What to do >> Repeat every record word for word and omit the images.

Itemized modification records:
****

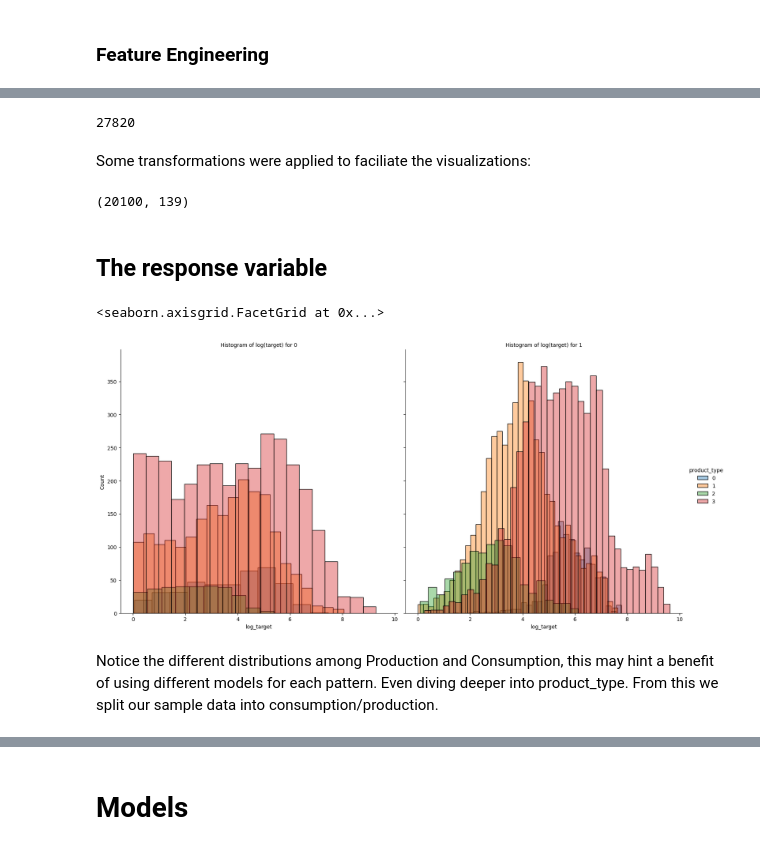
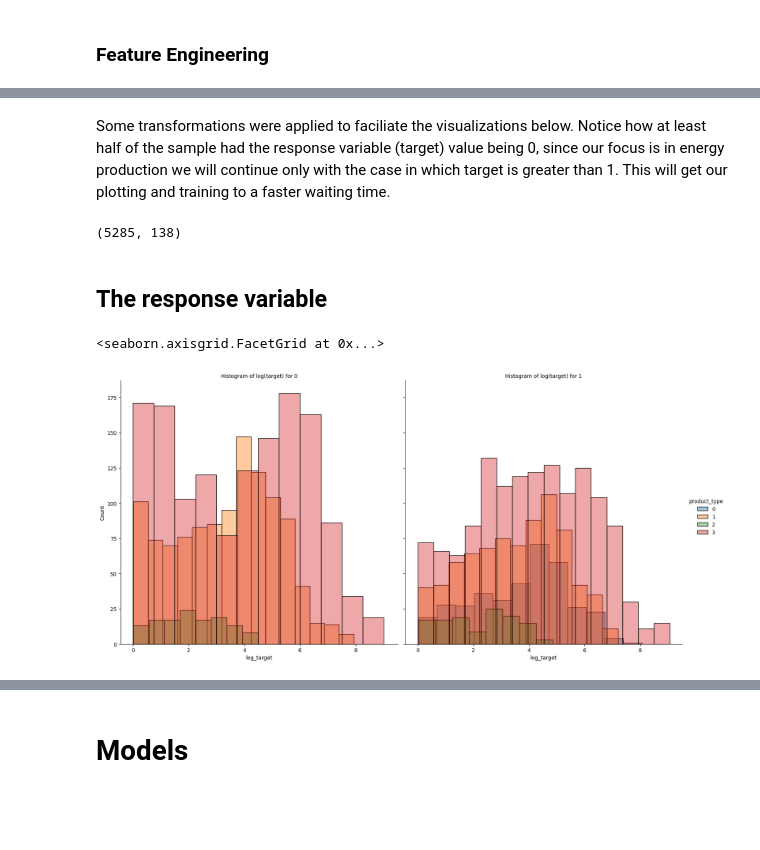
Before and after one commit to luisdi28ms/machine-learning, a Jupyter notebook: kaggle/enefit-prosumers-patterns.ipynb, the cells around one changed output, grey strips where cells are left out. Cells and saved outputs as stored; diff of their text form; code cells hidden in the pictures; blank space fills up the shorter version.

Commit message:
Kaggle Notebook | Enefit Prosumers Patterns | Version 9

```diff
--- a/kaggle/enefit-prosumers-patterns.ipynb
+++ b/kaggle/enefit-prosumers-patterns.ipynb
@@ -360,8 +342,18 @@ Name: count, dtype: int64
+# %%
+df_train_prod = df_train[df_train['is_consumption'] == 0].copy()
+df_train_prod = df_train_prod.dropna()
 # %%
 # Sample size per group
 sample_size = 10
 
 # List of variables for which you want to sample data
-variables_to_sample = ["county", "is_business", "product_type", "is_consumption", "month", "year"]
-df_train[variables_to_sample].value_counts()
+variables_to_sample = ["county", "is_business", "product_type", "month", "year"]
+# Group by the specified variables and sample data from each group
+sample_df = df_train_prod.groupby(variables_to_sample, group_keys=True).apply(lambda x: x.sample(min(len(x), sample_size)))
+
+# Resetting the index of the sampled data
+sample_df = sample_df.reset_index(drop=True).copy()
+
+# Now, 'sampled_data' contains a representative sample based on the specified variables
+sample_df.shape[0]
 # %% [output]
@@ -381,45 +361,25 @@ Name: count, Length: 2782, dtype: int64
-# %%
-# Group by the specified variables and sample data from each group
-sample_df = df_train.groupby(variables_to_sample, group_keys=True).apply(lambda x: x.sample(min(len(x), sample_size)))
-
-# Resetting the index of the sampled data
-sample_df = sample_df.reset_index(drop=True)
-
-# Now, 'sampled_data' contains a representative sample based on the specified variables
-sample_df.shape[0]
-# %% [output]
-27820
-# %% [markdown]
-Some transformations were applied to faciliate the visualizations:
-# %%
-sample_df = sample_df[sample_df['target'].gt(1)].copy()
-sample_df['log_target'] = np.log(sample_df['target'])
-sample_df['installed_capacity_sq'] = sample_df['installed_capacity']**2
-
-# sample_df['is_consumption'] = np.where(sample_df['is_consumption'] == 1, 'Consumption', 'Production')
-# sample_df['product_type'] = np.where(sample_df['product_type'] == 0, 'Combined', sample_df['product_type'])
-# sample_df['product_type'] = np.where(sample_df['product_type'] == '1', 'Fixed', sample_df['product_type'])
-# sample_df['product_type'] = np.where(sample_df['product_type'] == '2', 'General service', sample_df['product_type'])
-# sample_df['product_type'] = np.where(sample_df['product_type'] == '3', 'Spot', sample_df['product_type'])
-sample_df.shape
-# %% [output]
-(20100, 139)
+# %% [markdown]
+Some transformations were applied to faciliate the visualizations below. Notice how at least half of the sample had the response variable (target) value being 0, since our focus is in energy production we will continue only with the case in which target is greater than 1. This will get our plotting and training to a faster waiting time.
+# %%
+sample_df = sample_df[sample_df['target'].gt(1)].copy()
+sample_df['log_target'] = np.log(sample_df['target'])
+sample_df.shape
+# %% [output]
+(5285, 138)
 # %% [markdown]
 ## The response variable
 # %%
 # Set the default figure size for all subsequent plots
 plt.rcParams['figure.figsize'] = (10, 8)
 
 # Create a FacetGrid with two columns, one for each binomial variable
-g = sns.FacetGrid(sample_df, col='is_consumption', hue='product_type', height=8, aspect=1)
+g = sns.FacetGrid(sample_df, col='is_business', hue='product_type', height=8, aspect=1)
 
 # Map a scatter plot onto the grid
 g.map(sns.histplot, 'log_target', alpha=0.4)
 g.add_legend()
 # Set labels and title for each subplot
 g.set_titles('Histogram of log(target) for {col_name}')
 # %% [output]
 <seaborn.axisgrid.FacetGrid at 0x...>
-[figure, old version]
+[figure, new version]
-# %% [markdown]
-Notice the different distributions among Production and Consumption, this may hint a benefit of using different models for each pattern. Even diving deeper into product_type. From this we split our sample data into consumption/production.
```
Also changed, not shown: parts of 52 cells of this notebook.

****

Result >>
Before and after one commit to luisdi28ms/machine-learning, a Jupyter notebook: kaggle/enefit-prosumers-patterns.ipynb, the cells around one changed output, grey strips where cells are left out. Cells and saved outputs as stored; diff of their text form; code cells hidden in the pictures; blank space fills up the shorter version.

Commit message:
Kaggle Notebook | Enefit Prosumers Patterns | Version 9

```diff
--- a/kaggle/enefit-prosumers-patterns.ipynb
+++ b/kaggle/enefit-prosumers-patterns.ipynb
@@ -360,8 +342,18 @@ Name: count, dtype: int64
+# %%
+df_train_prod = df_train[df_train['is_consumption'] == 0].copy()
+df_train_prod = df_train_prod.dropna()
 # %%
 # Sample size per group
 sample_size = 10
 
 # List of variables for which you want to sample data
-variables_to_sample = ["county", "is_business", "product_type", "is_consumption", "month", "year"]
-df_train[variables_to_sample].value_counts()
+variables_to_sample = ["county", "is_business", "product_type", "month", "year"]
+# Group by the specified variables and sample data from each group
+sample_df = df_train_prod.groupby(variables_to_sample, group_keys=True).apply(lambda x: x.sample(min(len(x), sample_size)))
+
+# Resetting the index of the sampled data
+sample_df = sample_df.reset_index(drop=True).copy()
+
+# Now, 'sampled_data' contains a representative sample based on the specified variables
+sample_df.shape[0]
 # %% [output]
@@ -381,45 +361,25 @@ Name: count, Length: 2782, dtype: int64
-# %%
-# Group by the specified variables and sample data from each group
-sample_df = df_train.groupby(variables_to_sample, group_keys=True).apply(lambda x: x.sample(min(len(x), sample_size)))
-
-# Resetting the index of the sampled data
-sample_df = sample_df.reset_index(drop=True)
-
-# Now, 'sampled_data' contains a representative sample based on the specified variables
-sample_df.shape[0]
-# %% [output]
-27820
-# %% [markdown]
-Some transformations were applied to faciliate the visualizations:
-# %%
-sample_df = sample_df[sample_df['target'].gt(1)].copy()
-sample_df['log_target'] = np.log(sample_df['target'])
-sample_df['installed_capacity_sq'] = sample_df['installed_capacity']**2
-
-# sample_df['is_consumption'] = np.where(sample_df['is_consumption'] == 1, 'Consumption', 'Production')
-# sample_df['product_type'] = np.where(sample_df['product_type'] == 0, 'Combined', sample_df['product_type'])
-# sample_df['product_type'] = np.where(sample_df['product_type'] == '1', 'Fixed', sample_df['product_type'])
-# sample_df['product_type'] = np.where(sample_df['product_type'] == '2', 'General service', sample_df['product_type'])
-# sample_df['product_type'] = np.where(sample_df['product_type'] == '3', 'Spot', sample_df['product_type'])
-sample_df.shape
-# %% [output]
-(20100, 139)
+# %% [markdown]
+Some transformations were applied to faciliate the visualizations below. Notice how at least half of the sample had the response variable (target) value being 0, since our focus is in energy production we will continue only with the case in which target is greater than 1. This will get our plotting and training to a faster waiting time.
+# %%
+sample_df = sample_df[sample_df['target'].gt(1)].copy()
+sample_df['log_target'] = np.log(sample_df['target'])
+sample_df.shape
+# %% [output]
+(5285, 138)
 # %% [markdown]
 ## The response variable
 # %%
 # Set the default figure size for all subsequent plots
 plt.rcParams['figure.figsize'] = (10, 8)
 
 # Create a FacetGrid with two columns, one for each binomial variable
-g = sns.FacetGrid(sample_df, col='is_consumption', hue='product_type', height=8, aspect=1)
+g = sns.FacetGrid(sample_df, col='is_business', hue='product_type', height=8, aspect=1)
 
 # Map a scatter plot onto the grid
 g.map(sns.histplot, 'log_target', alpha=0.4)
 g.add_legend()
 # Set labels and title for each subplot
 g.set_titles('Histogram of log(target) for {col_name}')
 # %% [output]
 <seaborn.axisgrid.FacetGrid at 0x...>
-[figure, old version]
+[figure, new version]
-# %% [markdown]
-Notice the different distributions among Production and Consumption, this may hint a benefit of using different models for each pattern. Even diving deeper into product_type. From this we split our sample data into consumption/production.
```
Also changed, not shown: parts of 52 cells of this notebook.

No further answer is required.